Kukui Gardens case going federal
Opponents to sale of the public housing project plan to lobby officials in Washington
The battle over the fate of the Kukui Gardens affordable housing complex goes to Washington, D.C., this week.
Representatives of Kukui Gardens Inc., the nonprofit corporation that built and operates the 857-unit complex on the edge of Chinatown, plan to lobby top Housing and Urban Development officials and members of the congressional delegation, according to one member of the group traveling to Washington who asked not to be identified.
Tenants and their supporters, who have been fighting the sale since January, will be able to question top HUD officials through a video-conference link from Honolulu that is being hosted by U.S. Rep. Neil Abercrombie.
"The days of one group flying to Washington, D.C., to outflank a local group are over," said Abercrombie, who opposes the pending sale of the project to Carmel Partners Inc.

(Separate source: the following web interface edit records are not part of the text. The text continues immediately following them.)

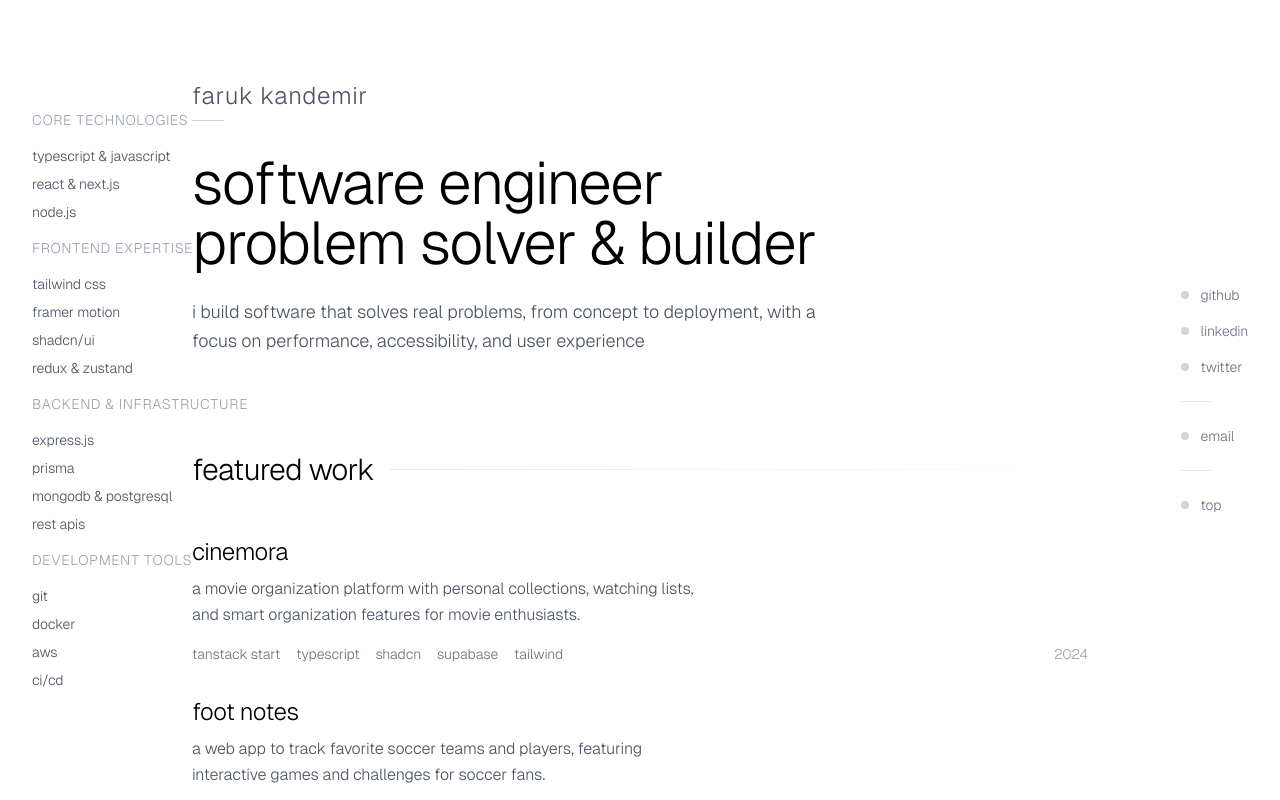
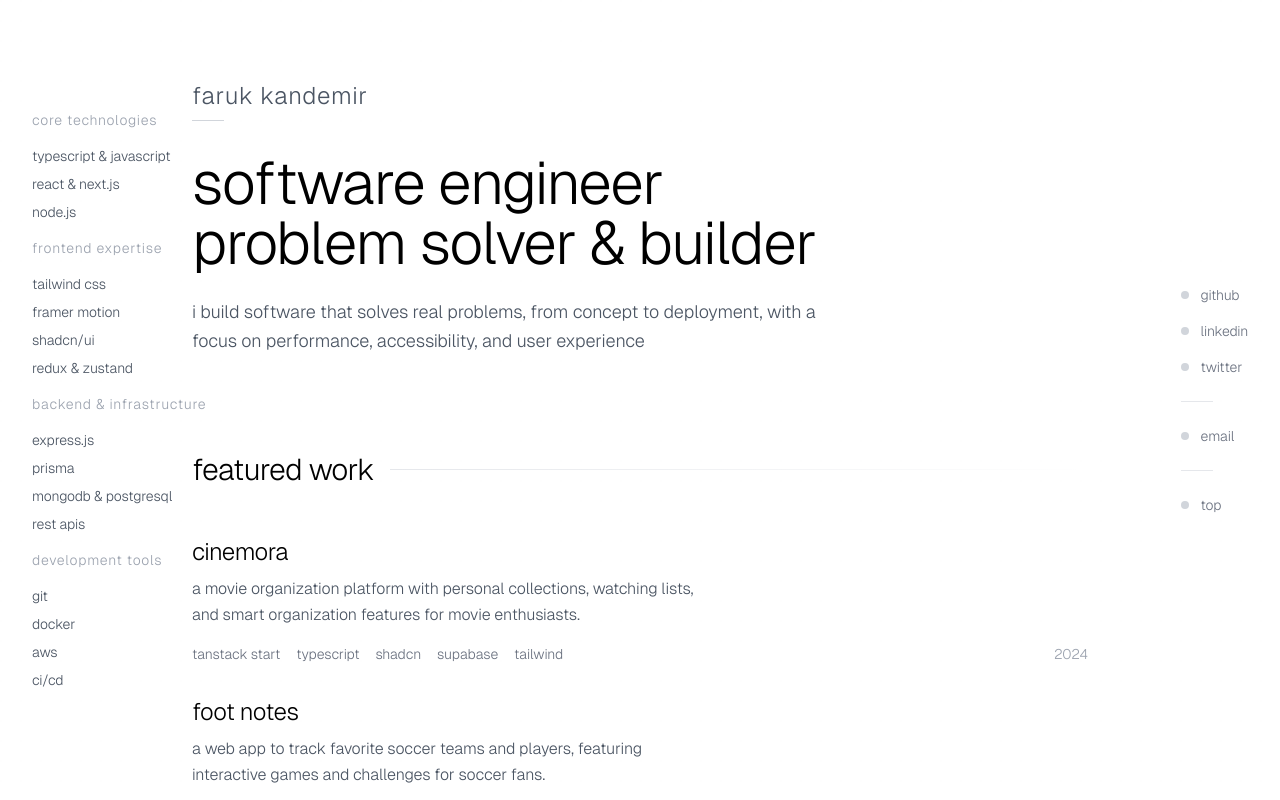
Before and after one commit to farukkandemir/portfolio-website, a Next.js app: page / in a window 1280 px wide. Shown: the top 800 px of the page. Built offline with nearby package versions, Linux system fonts and the light colour scheme.

Commit message:
removed 'uppercase' styling from skill section headings on homepage for improved visual consistency

```diff
--- a/app/page.tsx
+++ b/app/page.tsx
@@ -27,7 +27,7 @@ export default function Home() {
         >
           {/* Skills */}
           <div className="space-y-4">
-            <h4 className="text-sm font-light text-gray-400 uppercase tracking-wider">
+            <h4 className="text-sm font-light text-gray-400 tracking-wider">
               core technologies
             </h4>
             <div className="space-y-2">
@@ -40,7 +40,7 @@ export default function Home() {
               <div className="text-sm font-light text-gray-600">node.js</div>
             </div>
 
-            <h4 className="text-sm font-light text-gray-400 uppercase tracking-wider mt-6">
+            <h4 className="text-sm font-light text-gray-400 tracking-wider mt-6">
               frontend expertise
             </h4>
             <div className="space-y-2">
@@ -56,7 +56,7 @@ export default function Home() {
               </div>
             </div>
 
-            <h4 className="text-sm font-light text-gray-400 uppercase tracking-wider mt-6">
+            <h4 className="text-sm font-light text-gray-400 tracking-wider mt-6">
               backend & infrastructure
             </h4>
             <div className="space-y-2">
@@ -68,7 +68,7 @@ export default function Home() {
               <div className="text-sm font-light text-gray-600">rest apis</div>
             </div>
 
-            <h4 className="text-sm font-light text-gray-400 uppercase tracking-wider mt-6">
+            <h4 className="text-sm font-light text-gray-400 tracking-wider mt-6">
               development tools
             </h4>
             <div className="space-y-2">
```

Details, including the Honolulu location of the teleconference planned for Wednesday, are not complete. In addition to top HUD officials, Abercrombie plans to ask representatives of Kukui Gardens Inc. to join the question-and-answer session.
"We've had trouble getting the owners to sit down with the tenants," said an Abercrombie spokeswoman.

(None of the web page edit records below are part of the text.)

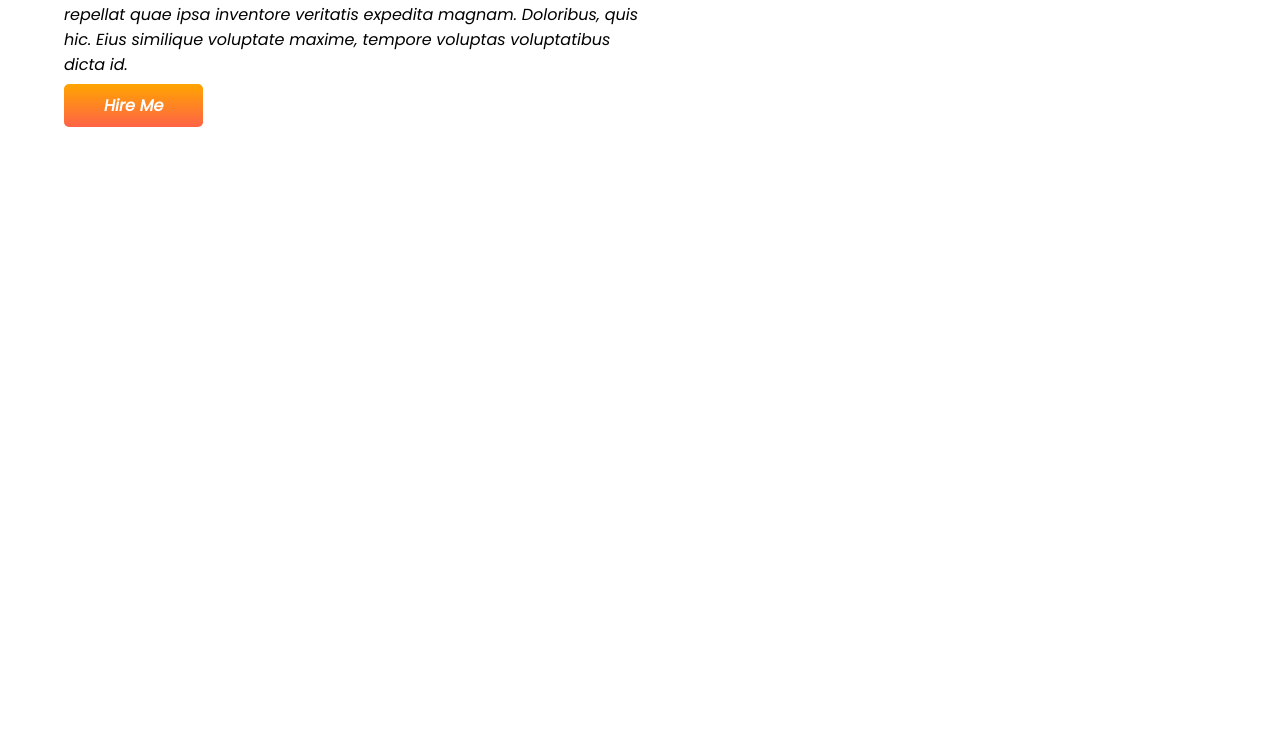
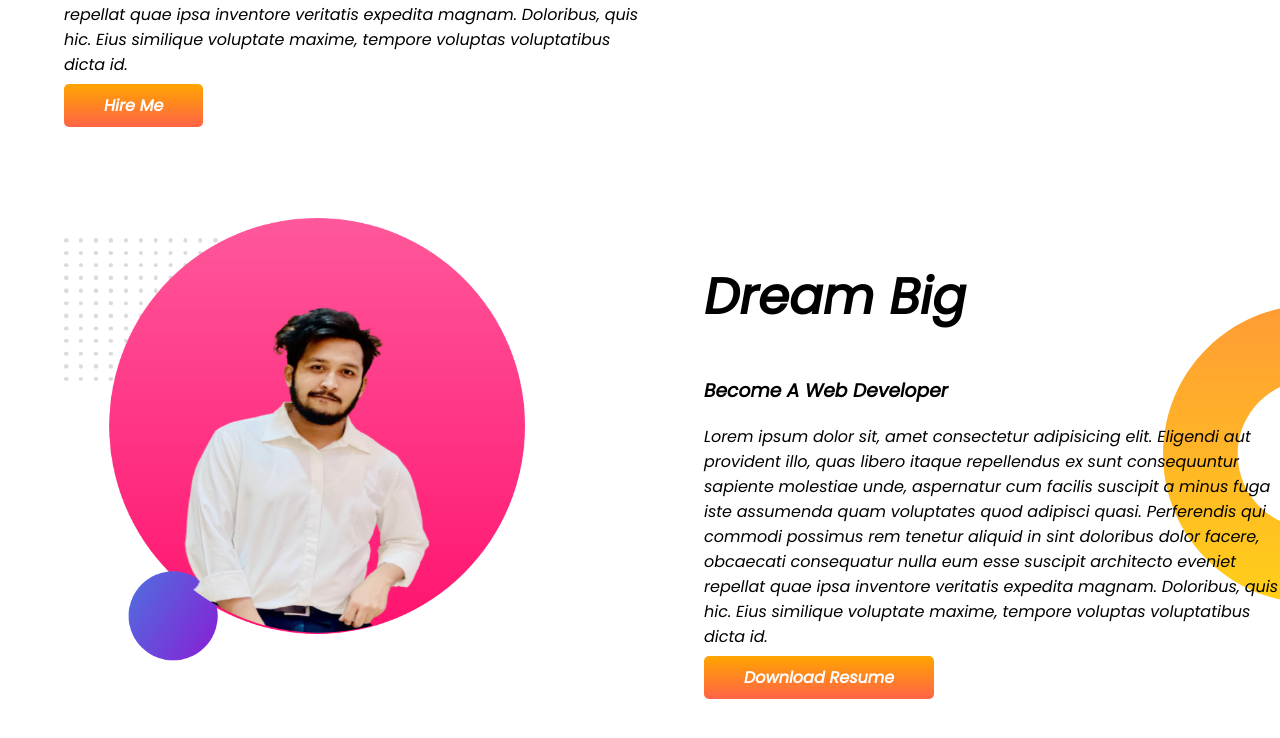
Before and after one commit to ShawalEvan29/shawal-portfolio, a plain HTML site: page index.html in a window 1280 px wide. Shown: the part 470-1208 px from the top of the page. Before the commit the page ends 800 px from the top, so only its background shows below. Drawn offline with Linux system fonts and the light colour scheme.

Commit message:
dream added

```diff
--- a/index.html
+++ b/index.html
@@ -35,6 +35,27 @@
             <img src="images/evan.png" alt="">
         </div>
     </section>
+    <section class="dream-big">
+        <div class="half-width">
+            <img src="images/evan2.png" alt="">
+        </div>
+        <div class="half-width">
+            <h1> Dream Big</h1>
+            <h3> Become A Web Developer</h3>
+            <p>Lorem ipsum dolor sit, amet consectetur adipisicing elit. Eligendi aut provident illo, quas libero itaque
+                repellendus ex sunt consequuntur sapiente molestiae unde, aspernatur cum facilis suscipit a minus fuga
+                iste
+                assumenda quam voluptates quod adipisci quasi. Perferendis qui commodi possimus rem tenetur aliquid in
+                sint
+                doloribus dolor facere, obcaecati consequatur nulla eum esse suscipit architecto eveniet repellat quae
+                ipsa
+                inventore veritatis expedita magnam. Doloribus, quis hic. Eius similique voluptate maxime, tempore
+                voluptas
+                voluptatibus dicta id.</p>
+            <a class="link-button" target="_blank" href="">Download Resume</a>
+        </div>
+
+    </section>
 </body>
 
 </html>
--- a/style.css
+++ b/style.css
@@ -13,6 +13,7 @@ h1 {
 
 section {
     display: flex;
+    margin-bottom: 100px;
 }
 
 .half-width {
@@ -37,3 +38,9 @@ section {
     background-image: url(images/top-banner.png);
     background-repeat: no-repeat;
 }
+
+.dream-big {
+    background-image: url(images/dream-bg.png);
+    background-repeat: no-repeat;
+    background-position: right;
+}
```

In late January, Kukui Gardens Inc. put the 36-year-old rental project, built for $16 million with Federal Housing Authority money, on the market, claiming in part that it could not afford necessary repairs and maintenance.
Under terms of the 40-year mortgage, the new owners must keep rents affordable until expiration of the loan in 2011.
Carmel Partners Inc., a private real estate firm based in San Francisco with offices stretching from Washington, D.C., to Hawaii, emerged as the buyer with its bid of about $131 million and public assurances it would keep rents affordable through 2011.
Since January, tenants and tenants' advocates have been protesting the sale, arguing that new owners will gradually hike rents to drive out current tenants and then raze the project for upscale housing.
The complex is home to about 2,500 residents, many of whom work in Chinatown.
Typically, in the sale of a HUD-financed project, HUD must approve the deal and can attach conditions before the purchase is final.
Cheryl Fukunaga, project manager for HUD, said again this week that the federal agency had not received notice or documentation of the sale to Carmel.
Fukunaga said that HUD would raise questions including whether the project, built with federal funds by a nonprofit organization for affordable housing, offered to sell the project to at least one other nonprofit -- a condition of the original loan that was designed to ensure continued affordability.
"Because of the conditions to borrow for this type of property, we first have to know whether it was properly offered to other nonprofits," said Fukunaga. "If it wasn't reasonably offered to other nonprofits, we stop right there. HUD wouldn't even have to review the application."
Fukunaga has also said that the buyer likely will be subject to a use agreement that would require holding rents at their affordable rates until 2011, even if the balance on the loan is prepaid.
"But, of course, we haven't seen any of the documentation about the sale. All we know is what we read in the newspapers or hear," Fukunaga added.
The unidentified representative of seller Kukui Gardens Inc. confirmed that nonprofits did bid, but that the groups could not come up with the money.
Kevin Carney, vice president of EAH Inc., a California-based nonprofit housing corporation that has two projects in Hawaii, said his group tried to guarantee the highest bid by offering to match the highest bid and throwing in an additional $50,000.
"We were definitely the highest bidder, but we were contingent on getting state or federal money," said Carney.
Carney and others familiar with the offering said the sellers wanted $5 million as a down payment and closing in 30 days.
"We depend on government subsidies and financing when purchasing, and that takes time," Carney said. "They went for the more likely chance of getting their money sooner rather than later."
At least two other nonprofits made bids, but none of them made it to the second round of bidding, according to sources familiar with the bidding.
Drew Astolfi, a member of the Faith Action for Community Equity, a multi-faith group that has been organizing residents, said that "anyone using public money to keep the project affordable was effectively excluded from the deal, the way they structured it. I hope HUD looks at that."
Carmel Partners has taken over other HUD projects that are the legacy of former President Lyndon B. Johnson's "Great Society" years, when the government tried to provide financial incentives to private developers to build affordable rental housing.
Kukui Gardens is one of hundreds of such HUD projects that are reaching their maturity and will be up for grabs by a new generation of developers.
In Hawaii, Carmel bought the Aloha Surf Hotel for $15.7 million in June 2005 and is converting the hotel to condominiums. At the same time, it paid $79.5 million for 520 units of housing on the former naval base at Barbers Point.